—Pastoris Dabo Vobis (I Will Give You Shepherds) by Pope John Paul II in 1992 (hereafter referred to as PDV).
—The Program for Priestly Formation, 5th Edition from the U.S. Conference of Catholic Bishops in 2006 (hereafter referred to as PPF).
These articles will have as their focus the formation of diocesan priests, that is, those whose primary ministry will be to serve as parish priests.
In previous generations here in the U.S., and still in some countries of the world, seminary formation lasted as long as 12 years, often beginning in the high school seminary. Why so long? Precisely because the Church is forming men who will serve as priests for the work of the cura animarum, for the care and salvation of souls. If a physician, a doctor of the body, can study in medical school for six years or more, how much more must a priest, a doctor of the soul, spend in preparation for his priestly ministry?
Thus, the current formation of seminarians generally lasts from seven to nine years: seven for those who have B.A. degree but lack the required credits in undergraduate Philosophy to begin their four years of graduate-level Theology studies; or nine years for those who begin their Philosophy studies as a college freshman.
In the Archdiocese of Los Angeles, Philosophy studies take place through the Juan Diego House of Formation in Gardena, while Pre-Theology and Theology studies take place at St. John’s Seminary in Camarillo.
Far from being a place of purely academic studies, the Seminary — both Juan Diego House (for Philosophy) and St. John’s Seminary (for Theology) — is a time and place of intense and comprehensive formation according to what PDV and the PPF call the Four Pillars (or Dimensions) of Priestly Formation: Human Formation, Intellectual Formation, Spiritual Formation, and Pastoral Formation.
Without due attention and growth in all four of these dimensions, a seminarian will not be formed into the true priest that Christ and the Catholic Church expect from them — true men of God, formed in the intellectual and doctrinal Tradition of the Church who are men of deep prayer and capable of serving with joy, fidelity, zeal and great humility the people of God in the pastoral work of the salvation of souls.
And please do not despair if your parish priest(s) are not there yet! Lest one think that this task of formation according to the Four Pillars ends with one’s priestly ordination, this is, as PDV and the PPF explain in the clearest of terms, the lifelong task and goal of every priest throughout the exercise of their sacerdotal ministry. Future articles will explain more in depth the implications of formation according to the Four Pillars.
We priests and seminarians seek with all faith and trust to be formed according the Most Sacred Heart of Jesus Christ, the Eternal High Priest of the New Covenant. May the Blessed Virgin Mary, Mother of Priests and Bright Star of the New Evangelization, St. Joseph, St. John Vianney and St. John Paul II intercede for us always.
Please pray for your priests and seminarians and continue to pray for, invite, encourage and support the work of promoting vocations to the priesthood and religious life.

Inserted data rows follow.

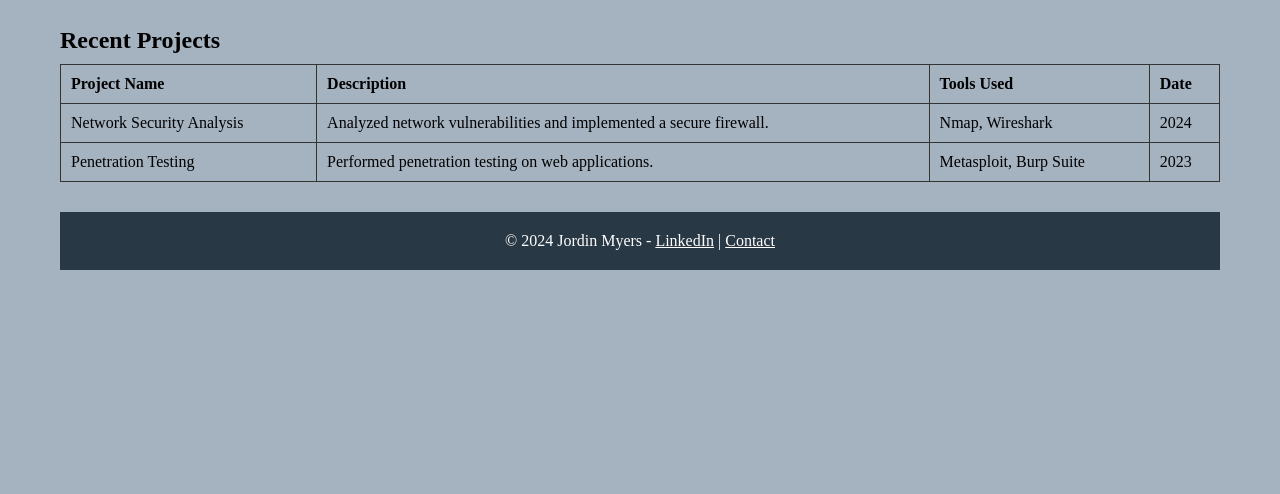
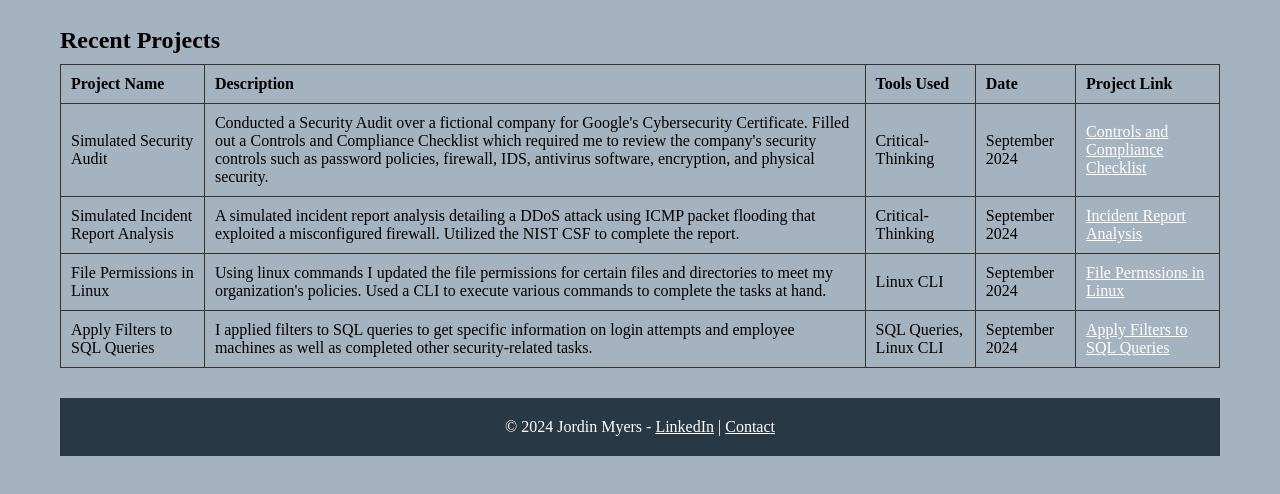
Before and after one commit to FaIseChaos/INF250, a plain HTML site: page final/projects.html in a window 1280 px wide. Shown: the part 186-680 px from the top of the page. Drawn offline with Linux system fonts and the light colour scheme.

Commit message:
finished final project

```diff
--- a/final/projects.html
+++ b/final/projects.html
@@ -42,22 +42,38 @@
                             <th>Description</th>
                             <th>Tools Used</th>
                             <th>Date</th>
+                            <th>Project Link</th>
                         </tr>
                     </thead>
                     <tbody>
                         <tr>
-                            <td>Network Security Analysis</td>
-                            <td>Analyzed network vulnerabilities and implemented a secure firewall.</td>
-                            <td>Nmap, Wireshark</td>
-                            <td>2024</td>
+                            <td>Simulated Security Audit</td>
+                            <td>Conducted a Security Audit over a fictional company for Google's Cybersecurity Certificate. Filled out a Controls and Compliance Checklist which required me to review the company's security controls such as password policies, firewall, IDS, antivirus software, encryption, and physical security.</td>
+                            <td>Critical-Thinking</td>
+                            <td>September 2024</td>
+                            <td><a href="Controls and compliance checklist.pdf" target="_blank">Controls and Compliance Checklist</a></td>
                         </tr>
                         <tr>
-                            <td>Penetration Testing</td>
-                            <td>Performed penetration testing on web applications.</td>
-                            <td>Metasploit, Burp Suite</td>
-                            <td>2023</td>
+                            <td>Simulated Incident Report Analysis</td>
+                            <td>A simulated incident report analysis detailing a DDoS attack using ICMP packet flooding that exploited a misconfigured firewall. Utilized the NIST CSF to complete the report.</td>
+                            <td>Critical-Thinking</td>
+                            <td>September 2024</td>
+                            <td><a href="Incident Report Analysis.pdf" target="_blank">Incident Report Analysis</a></td>
                         </tr>
-                        <!-- Additional project rows -->
+                        <tr>
+                            <td>File Permissions in Linux</td>
+                            <td>Using linux commands I updated the file permissions for certain files and directories to meet my organization's policies. Used a CLI to execute various commands to complete the tasks at hand.</td>
+                            <td>Linux CLI</td>
+                            <td>September 2024</td>
+                            <td><a href="File permissions in Linux.pdf">File Permssions in Linux</a></td>
+                        </tr>
+                        <tr>
+                            <td>Apply Filters to SQL Queries</td>
+                            <td>I applied filters to SQL queries to get specific information on login attempts and employee machines as well as completed other security-related tasks.</td>
+                            <td>SQL Queries, Linux CLI</td>
+                            <td>September 2024</td>
+                            <td><a href="Apply filters to SQL queries.pdf" target="_blank">Apply Filters to SQL Queries</a></td>
+                        </tr>
                     </tbody>
                 </table>
             </section>
```
Also changed, not shown: final/final.html (+8 -2 lines), final/skills.html (+19 -3 lines), 4 other files.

This is the first in an occasional series on the formation of seminarians and the promotion of priestly and religious vocations in the Archdiocese of Los Angeles.
BY REV. STEVE DAVOREN & REV. SAM WARD
Father Steve Davoren is the director and Father Sam Ward the associate director for the archdiocesan Office of Vocations. They can be contacted at (213) 637-7248 or through www.LAVocations.org. Follow the Office on Twitter (LAVocations), Facebook (LAVocations) and YouTube Channel (LA Vocations).